### ABOUT THIS EXERCISE
Type out the whole listing again exactly, pictures omitted.

################

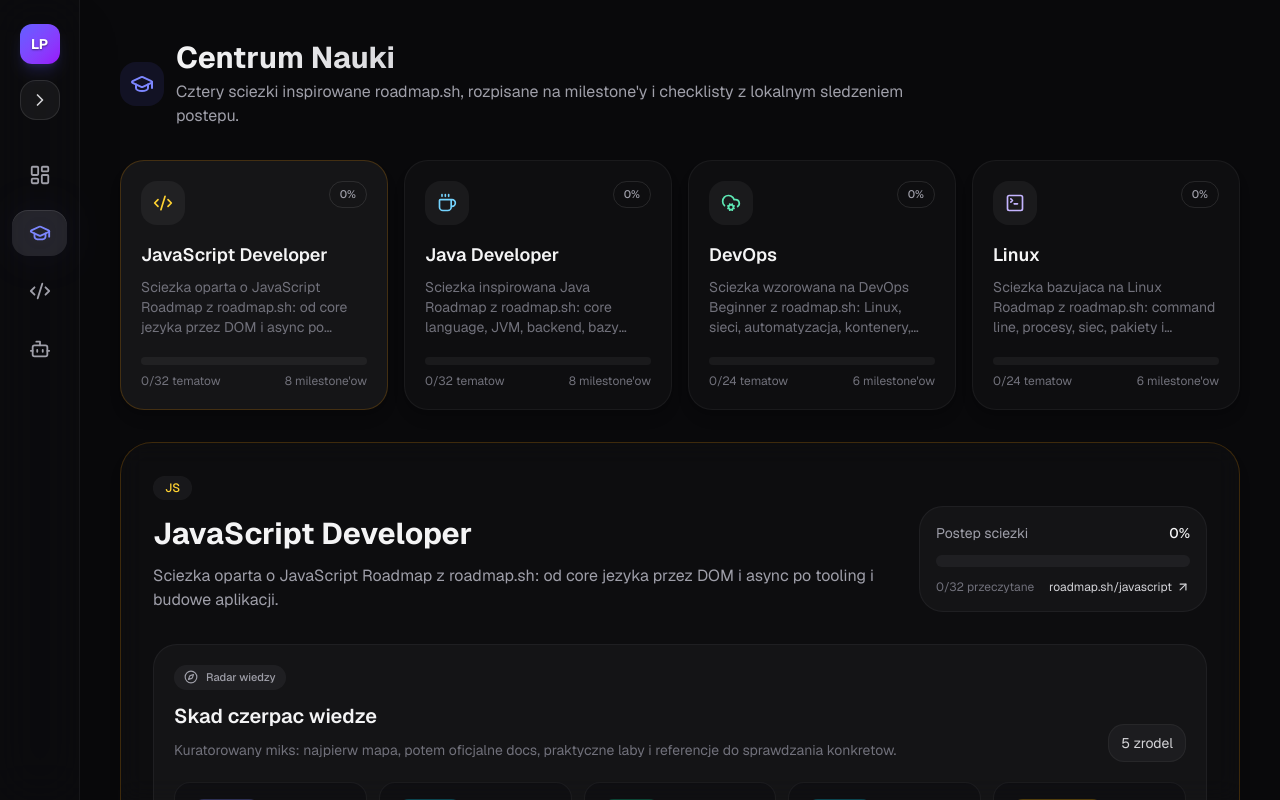
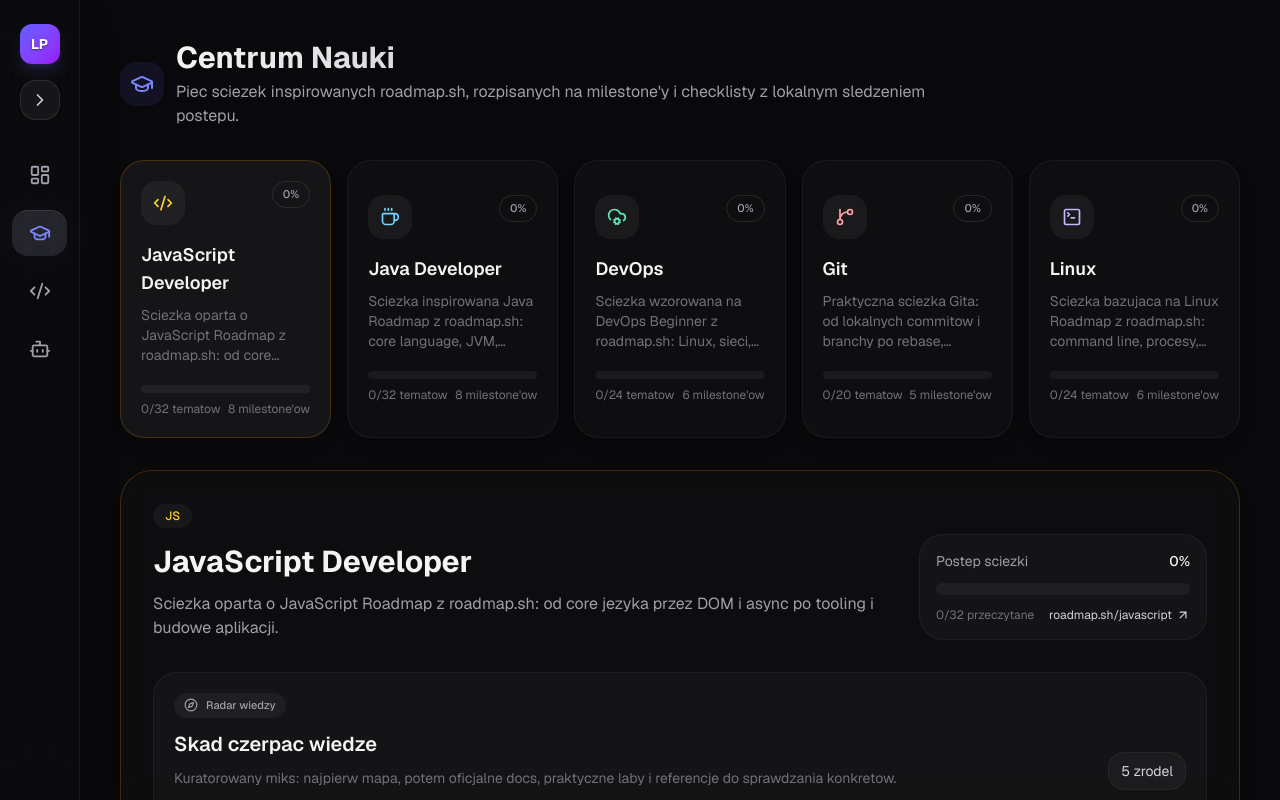
Before and after one commit to xFreshu/personal-dashboard, a Next.js app: page /learning in a window 1280 px wide. Built offline with nearby package versions, Linux system fonts and the light colour scheme.

Commit message:
feat: add git learning track

```diff
--- a/app/components/LearningRoadmapBoard.tsx
+++ b/app/components/LearningRoadmapBoard.tsx
@@ -150,14 +150,14 @@ export default function LearningRoadmapBoard() {
                 Centrum Nauki
               </h1>
               <p className="mt-1 max-w-3xl text-sm text-zinc-400 md:text-base">
-                Cztery sciezki inspirowane roadmap.sh, rozpisane na milestone&apos;y i checklisty z lokalnym
+                Piec sciezek inspirowanych roadmap.sh, rozpisanych na milestone&apos;y i checklisty z lokalnym
                 sledzeniem postepu.
               </p>
             </div>
           </div>
         </header>
 
-        <section className="grid grid-cols-1 gap-4 md:grid-cols-2 xl:grid-cols-4">
+        <section className="grid grid-cols-1 gap-4 md:grid-cols-2 xl:grid-cols-5">
           {learningTracks.map((track) => {
             const Icon = track.icon;
             const trackProgress = getTrackProgress(track, progress);
--- a/app/components/learningRoadmaps.ts
+++ b/app/components/learningRoadmaps.ts
@@ -2,6 +2,7 @@ import {
   CloudCog,
   Code2,
   Coffee,
+  GitBranch,
   TerminalSquare,
 } from "lucide-react";
 
@@ -454,6 +455,117 @@ export const learningTracks: LearningTrack[] = [
     ],
   },
   {
+    id: "git",
+    title: "Git",
+    shortLabel: "Git",
+    description:
+      "Praktyczna sciezka Gita: od lokalnych commitow i branchy po rebase, konflikty, pull requesty i bezpieczna wspolprace w zespole.",
+    icon: GitBranch,
+    accent: "text-rose-300",
+    border: "border-rose-500/20",
+    sourceUrl: "https://roadmap.sh/git-github",
+    sourceLabel: "roadmap.sh/git-github",
+    resources: [
+      {
+        id: "git-roadmap",
+        title: "Mapa Gita i GitHuba",
+        description: "Porzadkuje core Git, GitHub workflow, PR-y, branching i praktyki zespolowe.",
+        href: "https://roadmap.sh/git-github",
+        source: "roadmap.sh",
+        kind: "roadmap",
+      },
+      {
+        id: "pro-git-book",
+        title: "Pro Git",
+        description: "Darmowa ksiazka od podstaw po zaawansowane rozdzialy o internals i narzedziach.",
+        href: "https://git-scm.com/book/en/v2",
+        source: "git-scm",
+        kind: "docs",
+      },
+      {
+        id: "git-reference",
+        title: "Git reference",
+        description: "Oficjalna referencja komend, gdy chcesz sprawdzic opcje bez zgadywania.",
+        href: "https://git-scm.com/docs",
+        source: "git-scm docs",
+        kind: "reference",
+      },
+      {
+        id: "github-flow",
+        title: "GitHub Flow",
+        description: "Krotki model pracy z branchami, pull requestami i review w codziennym projekcie.",
+        href: "https://docs.github.com/en/get-started/using-github/github-flow",
+        source: "GitHub Docs",
+        kind: "lab",
+      },
+      {
+        id: "atlassian-git",
+        title: "Branching i rebase w praktyce",
+        description: "Przystepne materialy o workflow, merge, rebase i rozwiazywaniu konfliktow.",
+        href: "https://www.atlassian.com/git/tutorials",
+        source: "Atlassian",
+        kind: "architecture",
+      },
+    ],
+    milestones: [
+      {
+        id: "git-foundations",
+        title: "Git Foundations",
+        summary: "Mentalny model repozytorium, historii i lokalnej pracy bez przypadkowego chaosu.",
+        topics: [
+          { id: "repository-model", label: "Working tree, staging area, commits i historia zmian" },
+          { id: "basic-commands", label: "init, clone, status, add, commit, log i diff" },
+          { id: "ignore-files", label: ".gitignore, pliki sledzone i usuwanie rzeczy z indeksu" },
+          { id: "commit-quality", label: "Male commity, dobra tresc commita i atomowe zmiany" },
+        ],
+      },
+      {
+        id: "branches-merging",
+        title: "Branches and Merging",
+        summary: "Codzienna praca na branchach i laczenie zmian bez utraty kontekstu.",
+        topics: [
+          { id: "branching", label: "branch, switch, checkout i nazywanie branchy" },
+          { id: "merge", label: "merge, fast-forward i merge commit" },
+          { id: "conflicts", label: "Rozwiazywanie konfliktow i czytanie markerow konfliktu" },
+          { id: "restore-reset", label: "restore, reset i bezpieczne cofanie lokalnych zmian" },
+        ],
+      },
+      {
+        id: "remote-collaboration",
+        title: "Remote Collaboration",
+        summary: "Praca z GitHubem albo innym remote tak, zeby zespol widzial czytelny przeplyw zmian.",
+        topics: [
+          { id: "remotes", label: "remote, origin, fetch, pull i push" },
+          { id: "tracking", label: "Upstream branches i synchronizacja lokalnej pracy" },
+          { id: "pull-requests", label: "Pull requesty, review i iterowanie po feedbacku" },
+          { id: "forks", label: "Fork workflow i praca z cudzym repozytorium" },
+        ],
+      },
+      {
+        id: "history-tools",
+        title: "History and Repair Tools",
+        summary: "Narzedzia do porzadkowania historii, gdy trzeba poprawic branch przed oddaniem zmian.",
+        topics: [
+          { id: "rebase", label: "rebase, interactive rebase i kiedy go nie robic" },
+          { id: "stash", label: "stash, pop, apply i tymczasowe odkladanie pracy" },
+          { id: "cherry-pick", label: "cherry-pick i przenoszenie pojedynczych commitow" },
+          { id: "reflog", label: "reflog jako siatka bezpieczenstwa po pomylkach" },
+        ],
+      },
+      {
+        id: "team-practices",
+        title: "Team Practices",
+        summary: "Praktyki, ktore robia z Gita narzedzie wspolpracy, a nie zrodlo tarcia.",
+        topics: [
+          { id: "branch-strategy", label: "GitHub Flow, trunk-based development i release branches" },
+          { id: "code-review", label: "Reviewable PR-y, zakres zmian i komunikacja w opisie" },
+          { id: "tags-releases", label: "Tagi, wersje i release notes" },
+          { id: "hooks-ci", label: "Hooks, CI checks i ochrona glownej galezi" },
+        ],
+      },
+    ],
+  },
+  {
     id: "linux",
     title: "Linux",
     shortLabel: "Linux",
```
Also changed, not shown: 1 other file (tests, documents, lock files or other folders).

################

### ANSWER BOX
Before and after one commit to xFreshu/personal-dashboard, a Next.js app: page /learning in a window 1280 px wide. Built offline with nearby package versions, Linux system fonts and the light colour scheme.

Commit message:
feat: add git learning track

```diff
--- a/app/components/LearningRoadmapBoard.tsx
+++ b/app/components/LearningRoadmapBoard.tsx
@@ -150,14 +150,14 @@ export default function LearningRoadmapBoard() {
                 Centrum Nauki
               </h1>
               <p className="mt-1 max-w-3xl text-sm text-zinc-400 md:text-base">
-                Cztery sciezki inspirowane roadmap.sh, rozpisane na milestone&apos;y i checklisty z lokalnym
+                Piec sciezek inspirowanych roadmap.sh, rozpisanych na milestone&apos;y i checklisty z lokalnym
                 sledzeniem postepu.
               </p>
             </div>
           </div>
         </header>
 
-        <section className="grid grid-cols-1 gap-4 md:grid-cols-2 xl:grid-cols-4">
+        <section className="grid grid-cols-1 gap-4 md:grid-cols-2 xl:grid-cols-5">
           {learningTracks.map((track) => {
             const Icon = track.icon;
             const trackProgress = getTrackProgress(track, progress);
--- a/app/components/learningRoadmaps.ts
+++ b/app/components/learningRoadmaps.ts
@@ -2,6 +2,7 @@ import {
   CloudCog,
   Code2,
   Coffee,
+  GitBranch,
   TerminalSquare,
 } from "lucide-react";
 
@@ -454,6 +455,117 @@ export const learningTracks: LearningTrack[] = [
     ],
   },
   {
+    id: "git",
+    title: "Git",
+    shortLabel: "Git",
+    description:
+      "Praktyczna sciezka Gita: od lokalnych commitow i branchy po rebase, konflikty, pull requesty i bezpieczna wspolprace w zespole.",
+    icon: GitBranch,
+    accent: "text-rose-300",
+    border: "border-rose-500/20",
+    sourceUrl: "https://roadmap.sh/git-github",
+    sourceLabel: "roadmap.sh/git-github",
+    resources: [
+      {
+        id: "git-roadmap",
+        title: "Mapa Gita i GitHuba",
+        description: "Porzadkuje core Git, GitHub workflow, PR-y, branching i praktyki zespolowe.",
+        href: "https://roadmap.sh/git-github",
+        source: "roadmap.sh",
+        kind: "roadmap",
+      },
+      {
+        id: "pro-git-book",
+        title: "Pro Git",
+        description: "Darmowa ksiazka od podstaw po zaawansowane rozdzialy o internals i narzedziach.",
+        href: "https://git-scm.com/book/en/v2",
+        source: "git-scm",
+        kind: "docs",
+      },
+      {
+        id: "git-reference",
+        title: "Git reference",
+        description: "Oficjalna referencja komend, gdy chcesz sprawdzic opcje bez zgadywania.",
+        href: "https://git-scm.com/docs",
+        source: "git-scm docs",
+        kind: "reference",
+      },
+      {
+        id: "github-flow",
+        title: "GitHub Flow",
+        description: "Krotki model pracy z branchami, pull requestami i review w codziennym projekcie.",
+        href: "https://docs.github.com/en/get-started/using-github/github-flow",
+        source: "GitHub Docs",
+        kind: "lab",
+      },
+      {
+        id: "atlassian-git",
+        title: "Branching i rebase w praktyce",
+        description: "Przystepne materialy o workflow, merge, rebase i rozwiazywaniu konfliktow.",
+        href: "https://www.atlassian.com/git/tutorials",
+        source: "Atlassian",
+        kind: "architecture",
+      },
+    ],
+    milestones: [
+      {
+        id: "git-foundations",
+        title: "Git Foundations",
+        summary: "Mentalny model repozytorium, historii i lokalnej pracy bez przypadkowego chaosu.",
+        topics: [
+          { id: "repository-model", label: "Working tree, staging area, commits i historia zmian" },
+          { id: "basic-commands", label: "init, clone, status, add, commit, log i diff" },
+          { id: "ignore-files", label: ".gitignore, pliki sledzone i usuwanie rzeczy z indeksu" },
+          { id: "commit-quality", label: "Male commity, dobra tresc commita i atomowe zmiany" },
+        ],
+      },
+      {
+        id: "branches-merging",
+        title: "Branches and Merging",
+        summary: "Codzienna praca na branchach i laczenie zmian bez utraty kontekstu.",
+        topics: [
+          { id: "branching", label: "branch, switch, checkout i nazywanie branchy" },
+          { id: "merge", label: "merge, fast-forward i merge commit" },
+          { id: "conflicts", label: "Rozwiazywanie konfliktow i czytanie markerow konfliktu" },
+          { id: "restore-reset", label: "restore, reset i bezpieczne cofanie lokalnych zmian" },
+        ],
+      },
+      {
+        id: "remote-collaboration",
+        title: "Remote Collaboration",
+        summary: "Praca z GitHubem albo innym remote tak, zeby zespol widzial czytelny przeplyw zmian.",
+        topics: [
+          { id: "remotes", label: "remote, origin, fetch, pull i push" },
+          { id: "tracking", label: "Upstream branches i synchronizacja lokalnej pracy" },
+          { id: "pull-requests", label: "Pull requesty, review i iterowanie po feedbacku" },
+          { id: "forks", label: "Fork workflow i praca z cudzym repozytorium" },
+        ],
+      },
+      {
+        id: "history-tools",
+        title: "History and Repair Tools",
+        summary: "Narzedzia do porzadkowania historii, gdy trzeba poprawic branch przed oddaniem zmian.",
+        topics: [
+          { id: "rebase", label: "rebase, interactive rebase i kiedy go nie robic" },
+          { id: "stash", label: "stash, pop, apply i tymczasowe odkladanie pracy" },
+          { id: "cherry-pick", label: "cherry-pick i przenoszenie pojedynczych commitow" },
+          { id: "reflog", label: "reflog jako siatka bezpieczenstwa po pomylkach" },
+        ],
+      },
+      {
+        id: "team-practices",
+        title: "Team Practices",
+        summary: "Praktyki, ktore robia z Gita narzedzie wspolpracy, a nie zrodlo tarcia.",
+        topics: [
+          { id: "branch-strategy", label: "GitHub Flow, trunk-based development i release branches" },
+          { id: "code-review", label: "Reviewable PR-y, zakres zmian i komunikacja w opisie" },
+          { id: "tags-releases", label: "Tagi, wersje i release notes" },
+          { id: "hooks-ci", label: "Hooks, CI checks i ochrona glownej galezi" },
+        ],
+      },
+    ],
+  },
+  {
     id: "linux",
     title: "Linux",
     shortLabel: "Linux",
```
Also changed, not shown: 1 other file (tests, documents, lock files or other folders).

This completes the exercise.